I learned about this from a good friend of mine that was having trouble trying to sell the homes I was building. Suddenly, one day he started selling them and I thought, great. But what was happening was he was hiring a Vietnamese remodeler to come into my homes and fix all these little things that were culturally wrong with them. So I was building them and he was fixing these little things for around $3,000, and then people were buying them up.

Merchandising Display Homes for the Multi-Cultural Market
Do your research. If you have one dominant ethnic group in your area then get to know them. Learn a little of the language and the culture. That will turn you into a friendly face and allow you to understand the culture and their likes and dislikes.

If you build those things in as they’re pointed out to you, you’ll sell more homes than your competitor. People want to pass down their traditions to their families.

Homes in the Middle East they have a living area on the roof. One of the things we did for our Middle Eastern buyers was put a flat roof top on the garage so that they would have an area similar to what they had in their homeland.

Adapting for Multiple Buyers
I made an excel sheet and put all the preferences by ethnic group and rated the groups by local population. Then I went through the amenities and decided which ones were a plus and which were of less importance. Another example is for Muslims it’s very important the way the toilets face. They shouldn’t ever face, depending on where you are, towards Mecca.  Also, it’s very important for them to have a separate area for them to wash their face and hands before prayer that’s not beside a latrine or toilet. For many people that’s just an amenity, a little thing. But for Muslim buyers it was essential. So we could point those things out when showing a home to someone that was Muslim.

You don’t need to do a separate plan for every ethnic group. You can instead incorporate these things in such a way that the larger groups in your area find what they are looking for.

The Sales Presentation
Being able to speak the language is a big thing. So if you have an agent or an employee that can speak the language that will help a lot. For a lot of immigrant families it’s difficult for the older ones to learn a new language. So often times the younger ones will do the translating. Being able to speak directly to someone, especially the decision maker or buyer, in their language is a big help.

Even adapting your office to the culture helps the buyer to feel comfortable. If you entered an office in China and they had some baseball memorabilia displayed, you would feel a little bit more at home.

The translating of documents can be difficult, but if you’re into it deep enough, getting those documents translated is great.

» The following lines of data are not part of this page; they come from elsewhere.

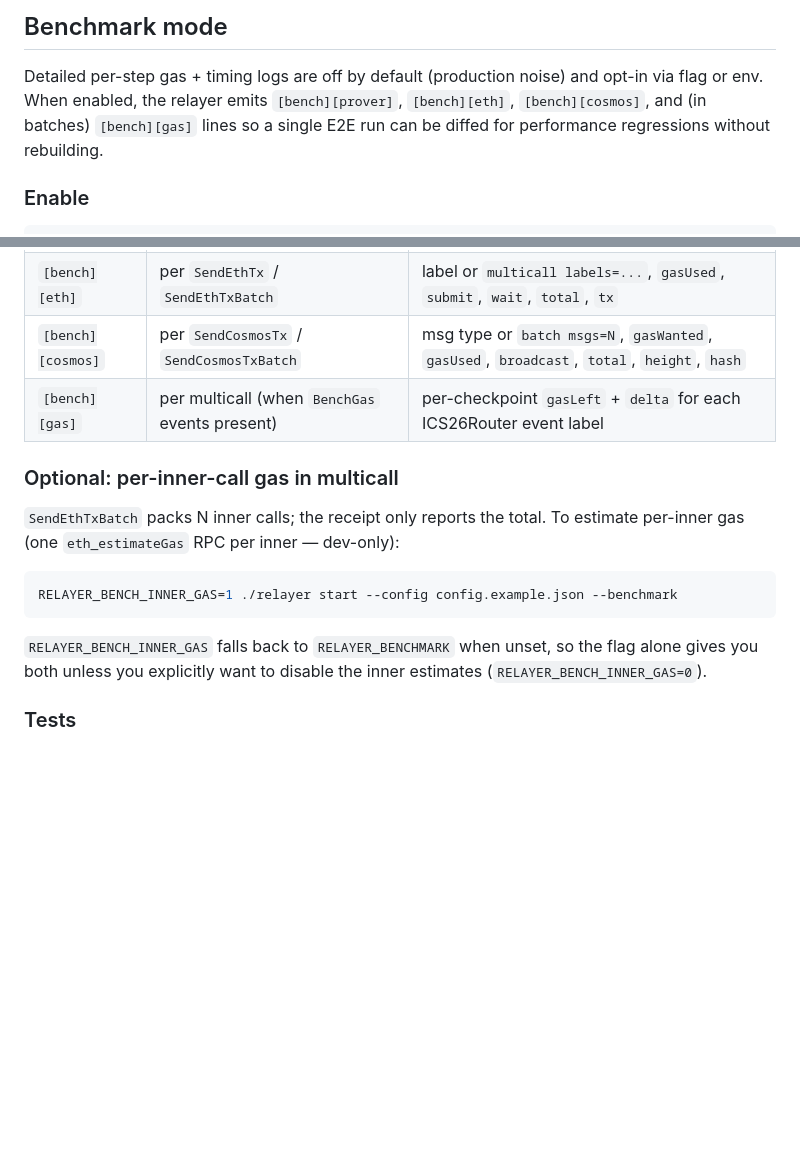
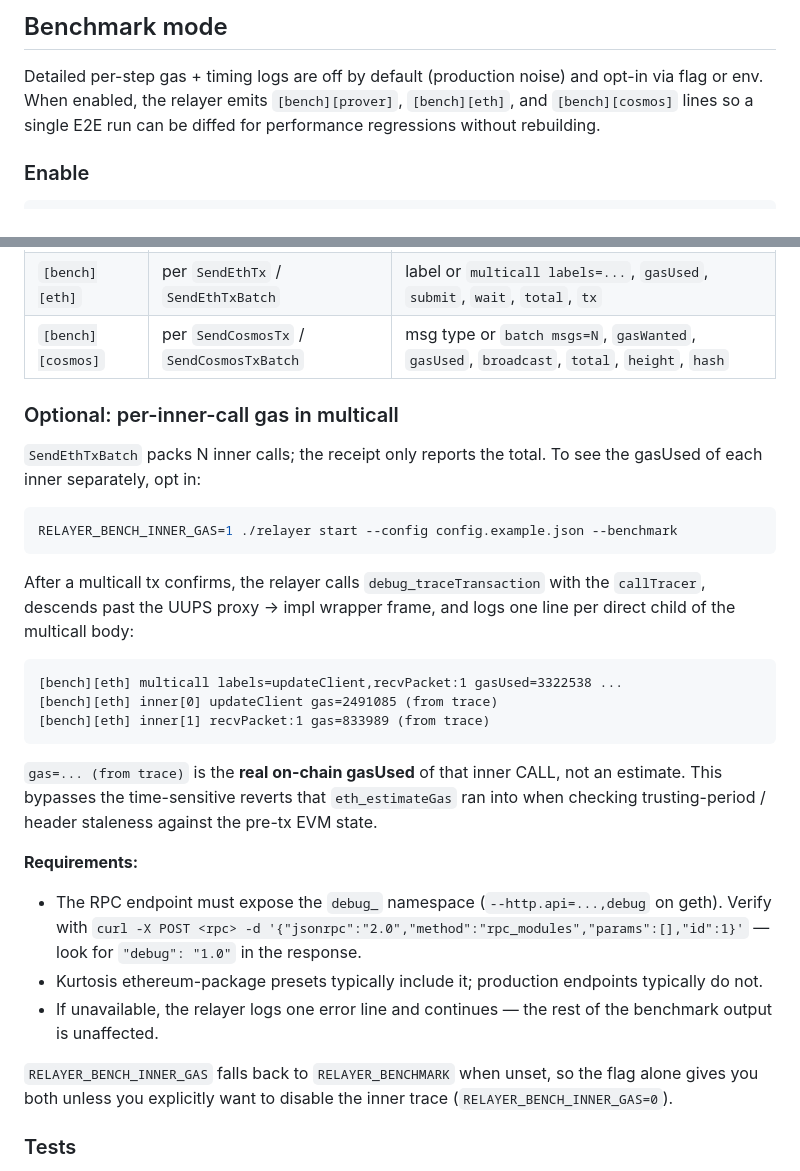
Before and after one commit to trustless-protocol/spectre, a Markdown page: README.md, 2 parts joined by grey strips. Drawn GitHub-style; blank space fills up the shorter version.

Commit message:
docs(readme): update Benchmark section for callTracer-based inner gas
- Drop the [bench][gas] row from the per-line table (BenchGas event
  helpers were removed earlier this branch).
- Replace the eth_estimateGas description of RELAYER_BENCH_INNER_GAS with
  the new behavior: post-receipt debug_traceTransaction (callTracer)
  with a UUPS-proxy frame descent, giving the real on-chain gasUsed of
  each inner CALL.
- Document the debug_ namespace requirement and the rpc_modules check.

````diff
--- a/README.md
+++ b/README.md
@@ -268,8 +268,8 @@ round-trip; the `[UpdateCosmosClient]` log line reports the chosen bucket.
 
 Detailed per-step gas + timing logs are off by default (production noise) and
 opt-in via flag or env. When enabled, the relayer emits `[bench][prover]`,
-`[bench][eth]`, `[bench][cosmos]`, and (in batches) `[bench][gas]` lines so a
-single E2E run can be diffed for performance regressions without rebuilding.
+`[bench][eth]`, and `[bench][cosmos]` lines so a single E2E run can be diffed
+for performance regressions without rebuilding.
 
 ### Enable
 
@@ -292,20 +292,44 @@ obvious which mode you're in.
 | `[bench][prover]` | per `GenerateProof` | `sigs`, `bucket`, `witness`, `prove`, `verify`, `total` |
 | `[bench][eth]` | per `SendEthTx` / `SendEthTxBatch` | label or `multicall labels=...`, `gasUsed`, `submit`, `wait`, `total`, `tx` |
 | `[bench][cosmos]` | per `SendCosmosTx` / `SendCosmosTxBatch` | msg type or `batch msgs=N`, `gasWanted`, `gasUsed`, `broadcast`, `total`, `height`, `hash` |
-| `[bench][gas]` | per multicall (when `BenchGas` events present) | per-checkpoint `gasLeft` + `delta` for each ICS26Router event label |
 
 ### Optional: per-inner-call gas in multicall
 
 `SendEthTxBatch` packs N inner calls; the receipt only reports the total. To
-estimate per-inner gas (one `eth_estimateGas` RPC per inner — dev-only):
+see the gasUsed of each inner separately, opt in:
 
 ```bash
 RELAYER_BENCH_INNER_GAS=1 ./relayer start --config config.example.json --benchmark
 ```
 
+After a multicall tx confirms, the relayer calls `debug_traceTransaction`
+with the `callTracer`, descends past the UUPS proxy → impl wrapper frame,
+and logs one line per direct child of the multicall body:
+
+```
+[bench][eth] multicall labels=updateClient,recvPacket:1 gasUsed=3322538 ...
+[bench][eth] inner[0] updateClient gas=2491085 (from trace)
+[bench][eth] inner[1] recvPacket:1 gas=833989 (from trace)
+```
+
+`gas=... (from trace)` is the **real on-chain gasUsed** of that inner CALL,
+not an estimate. This bypasses the time-sensitive reverts that `eth_estimateGas`
+ran into when checking trusting-period / header staleness against the pre-tx
+EVM state.
+
+**Requirements:**
+- The RPC endpoint must expose the `debug_` namespace
+  (`--http.api=...,debug` on geth). Verify with
+  `curl -X POST <rpc> -d '{"jsonrpc":"2.0","method":"rpc_modules","params":[],"id":1}'`
+  — look for `"debug": "1.0"` in the response.
+- Kurtosis ethereum-package presets typically include it; production
+  endpoints typically do not.
+- If unavailable, the relayer logs one error line and continues — the rest of
+  the benchmark output is unaffected.
+
 `RELAYER_BENCH_INNER_GAS` falls back to `RELAYER_BENCHMARK` when unset, so the
 flag alone gives you both unless you explicitly want to disable the inner
-estimates (`RELAYER_BENCH_INNER_GAS=0`).
+trace (`RELAYER_BENCH_INNER_GAS=0`).
 
 ### Tests
 
````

Another thing we would do for our traditional Muslim families is have two living areas, one for the males and one for the females.  If you’re sensitive to that, then you can point it out. You can point out the two living areas and they will recognize that you are trying to help them. It’s something that’s sensitive for them and because of your addressing it they will become more comfortable buyers.

If you aren’t seeing an increase in ethnic buyers yet, you will.  Watch the trends in your market; what different nationalities and cultures do you see moving in.  Then, do your homework; learn their cultural preferences and begin looking for ways to incorporate them in your floor plans.  By being culturally sensitive, you’ll get a big head start on your competitors and quickly build relationships that lead to referrals and more sales.

Listen to this weeks audio interview.

Comments (1)

Jack Mossman - The Nines Team at Keller Williams in Stockton
The Nines Team At Keller Williams - Stockton, CA
The Nines Team at Keller Williams in Stockton

Jerry - Great information.  We have such a hard time getting our local builders to vary from their tried and true plans.  They see it as catering to the minority of buyers ... in reality, most of the adjustments made have little impact on buyers without a cultural mind-set.  The highest number of surnames in purchases are: Hispanic, Indian and Chinese .... I like the "upgrade" options that could accommodate some of the cultural preferences.

Sep 28, 2010 07:02 PM